Dr John Clarkson of Warwick HRI, speaking at last month's Onion & Carrot Conference in Peterborough, told growers that research work by himself at Wellesbourne in conjunction with ADAS had shown that temperature and soil moisture were largely responsible for the germination of S sclerotiorum sclerotia.
Sclerotia produce apothecia - the mushroom-like airborne ascospores that infect a range of crops including lettuce, carrot, Brassicas, peas and beans.
The research work has shown that they require warm and humid conditions to germinate. The forecasting model will therefore predict when these ascospores are present so that growers are able to time their fungicide applications accordingly.
Clarkson remarked: "Timing applications is difficult because sprays must be applied before infection occurs as the available fungicides have little or no curative effect." He added: "We believe that this model has some potential."
He said tests on commercial lettuce crops showed that a single fungicide spray timed according to their forecasting model was found to be more effective than a oneor two-spray programme applied early or mid-crop.

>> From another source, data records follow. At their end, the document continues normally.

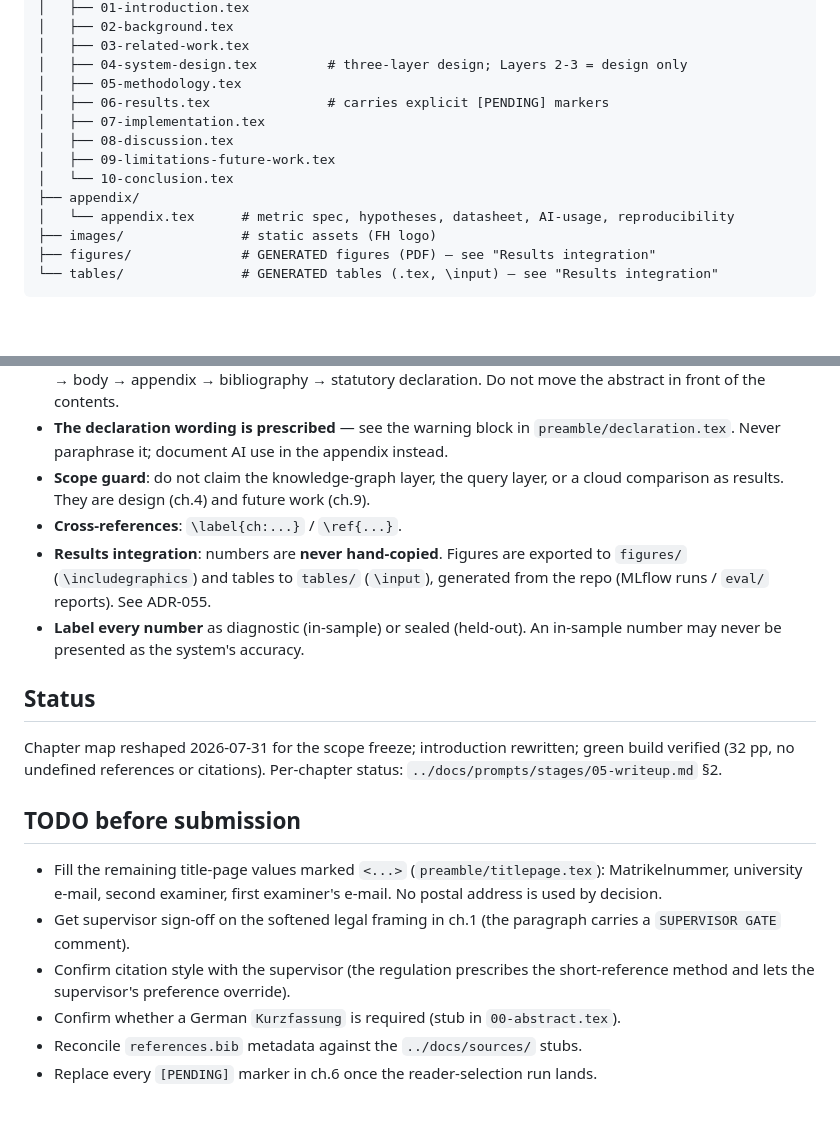
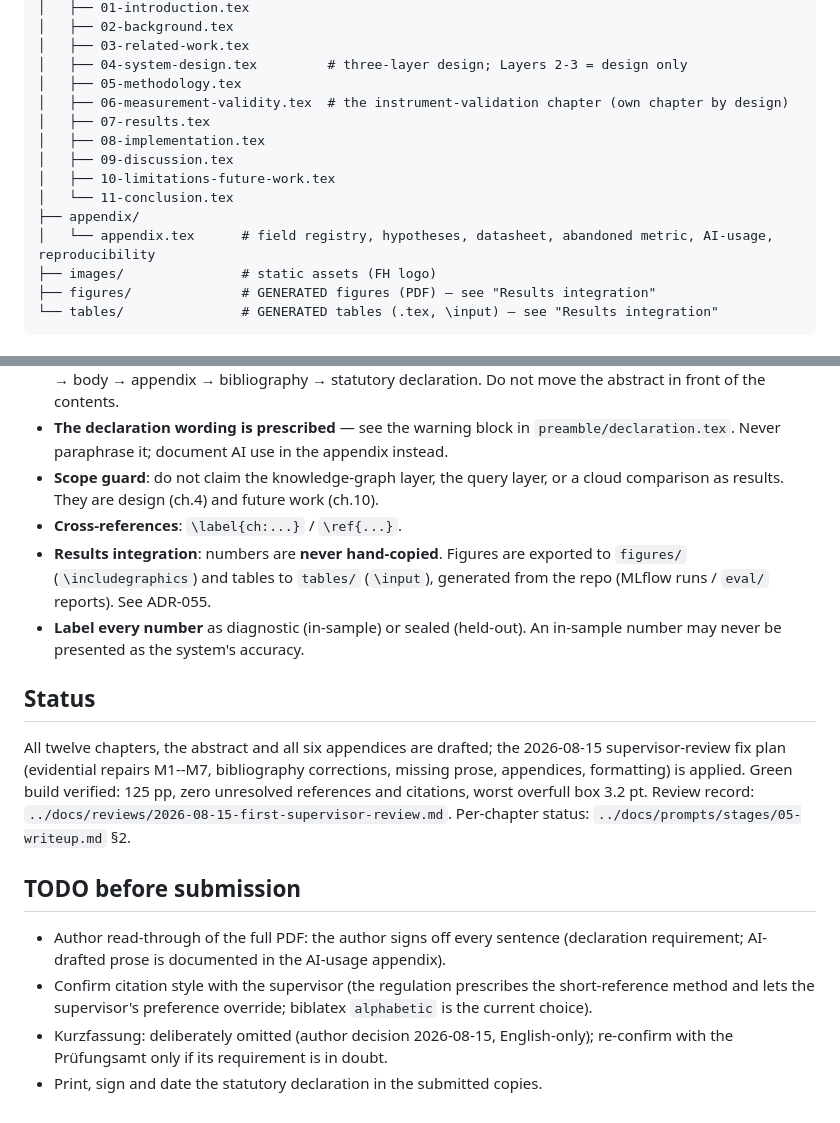
Before and after one commit to ReebalSami/horus, a Markdown page: thesis/README.md, 2 parts joined by grey strips. Rendered like a GitHub page; blank space fills up the shorter version.

Commit message:
docs(thesis): repo hygiene -- corrected eval record, current trackers
Phase 5 of the supervisor-review fix plan:

- eval/structurer-lora-2x2-results.md: the dev-loss table printed the
  oracle arm's curve labelled "reader arm". Both curves are now shown,
  re-read from the two horus_training_provenance.json files (reader:
  0.1956 -> 0.3801; oracle: 0.0965 -> 0.3078), with a correction note.
  The thesis's generated devloss table was always right; the eval record
  now agrees with it.
- thesis/README.md: chapter map updated to the twelve-chapter reality,
  status current (125 pp, zero unresolved refs), submission TODO reduced
  to the genuinely-human items (read-through, citation-style
  confirmation, signature).
- docs/prompts/stages/05-writeup.md: all chapters/appendices marked
  drafted, waves 3-4 closed, wave 5 (author read-through) opened;
  resolved-items ledger added.
- Follow-up filed as #127 (on the project board): complete Table 7.1
  with olmOCR's corrected-ruler end-to-end score from the retained
  transcripts.

Verified this phase: make lint clean, make typecheck clean (182 files),
make test 1265 passed (matching the ch. 8 claim exactly), clean thesis
build at 125 pp with zero unresolved references, no TODO/PENDING/
placeholder markers anywhere in chapters or appendix, new-page visual
pass (abstract, ch. 3, appendices A-C render correctly).

```diff
--- a/thesis/README.md
+++ b/thesis/README.md
@@ -43,13 +43,14 @@ thesis/
 │   ├── 03-related-work.tex
 │   ├── 04-system-design.tex         # three-layer design; Layers 2-3 = design only
 │   ├── 05-methodology.tex
-│   ├── 06-results.tex               # carries explicit [PENDING] markers
-│   ├── 07-implementation.tex
-│   ├── 08-discussion.tex
-│   ├── 09-limitations-future-work.tex
-│   └── 10-conclusion.tex
+│   ├── 06-measurement-validity.tex  # the instrument-validation chapter (own chapter by design)
+│   ├── 07-results.tex
+│   ├── 08-implementation.tex
+│   ├── 09-discussion.tex
+│   ├── 10-limitations-future-work.tex
+│   └── 11-conclusion.tex
 ├── appendix/
-│   └── appendix.tex      # metric spec, hypotheses, datasheet, AI-usage, reproducibility
+│   └── appendix.tex      # field registry, hypotheses, datasheet, abandoned metric, AI-usage, reproducibility
 ├── images/               # static assets (FH logo)
 ├── figures/              # GENERATED figures (PDF) — see "Results integration"
 └── tables/               # GENERATED tables (.tex, \input) — see "Results integration"
@@ -70,7 +71,7 @@ thesis/
   `preamble/declaration.tex`. Never paraphrase it; document AI use in the appendix
   instead.
 - **Scope guard**: do not claim the knowledge-graph layer, the query layer, or a
-  cloud comparison as results. They are design (ch.4) and future work (ch.9).
+  cloud comparison as results. They are design (ch.4) and future work (ch.10).
 - **Cross-references**: `\label{ch:...}` / `\ref{...}`.
 - **Results integration**: numbers are **never hand-copied**. Figures are exported
   to `figures/` (`\includegraphics`) and tables to `tables/` (`\input`), generated
@@ -80,19 +81,21 @@ thesis/
 
 ## Status
 
-Chapter map reshaped 2026-07-31 for the scope freeze; introduction rewritten;
-green build verified (32 pp, no undefined references or citations). Per-chapter
-status: `../docs/prompts/stages/05-writeup.md` §2.
+All twelve chapters, the abstract and all six appendices are drafted; the
+2026-08-15 supervisor-review fix plan (evidential repairs M1--M7, bibliography
+corrections, missing prose, appendices, formatting) is applied. Green build
+verified: 125 pp, zero unresolved references and citations, worst overfull box
+3.2 pt. Review record: `../docs/reviews/2026-08-15-first-supervisor-review.md`.
+Per-chapter status: `../docs/prompts/stages/05-writeup.md` §2.
 
 ## TODO before submission
 
-- Fill the remaining title-page values marked `<...>` (`preamble/titlepage.tex`):
-  Matrikelnummer, university e-mail, second examiner, first examiner's e-mail.
-  No postal address is used by decision.
-- Get supervisor sign-off on the softened legal framing in ch.1 (the paragraph
-  carries a `SUPERVISOR GATE` comment).
+- Author read-through of the full PDF: the author signs off every sentence
+  (declaration requirement; AI-drafted prose is documented in the AI-usage
+  appendix).
 - Confirm citation style with the supervisor (the regulation prescribes the
-  short-reference method and lets the supervisor's preference override).
-- Confirm whether a German `Kurzfassung` is required (stub in `00-abstract.tex`).
-- Reconcile `references.bib` metadata against the `../docs/sources/` stubs.
-- Replace every `[PENDING]` marker in ch.6 once the reader-selection run lands.
+  short-reference method and lets the supervisor's preference override;
+  biblatex `alphabetic` is the current choice).
+- Kurzfassung: deliberately omitted (author decision 2026-08-15, English-only);
+  re-confirm with the Prüfungsamt only if its requirement is in doubt.
+- Print, sign and date the statutory declaration in the submitted copies.
```
Also changed, not shown: eval/structurer-lora-2x2-results.md (+10 -6 lines), 1 other file.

However, Clarkson warned growers that using this information as a fail-safe way to predict Sclerotinia disease risk may be difficult because these conditions regularly occur in "microsites" on the plants.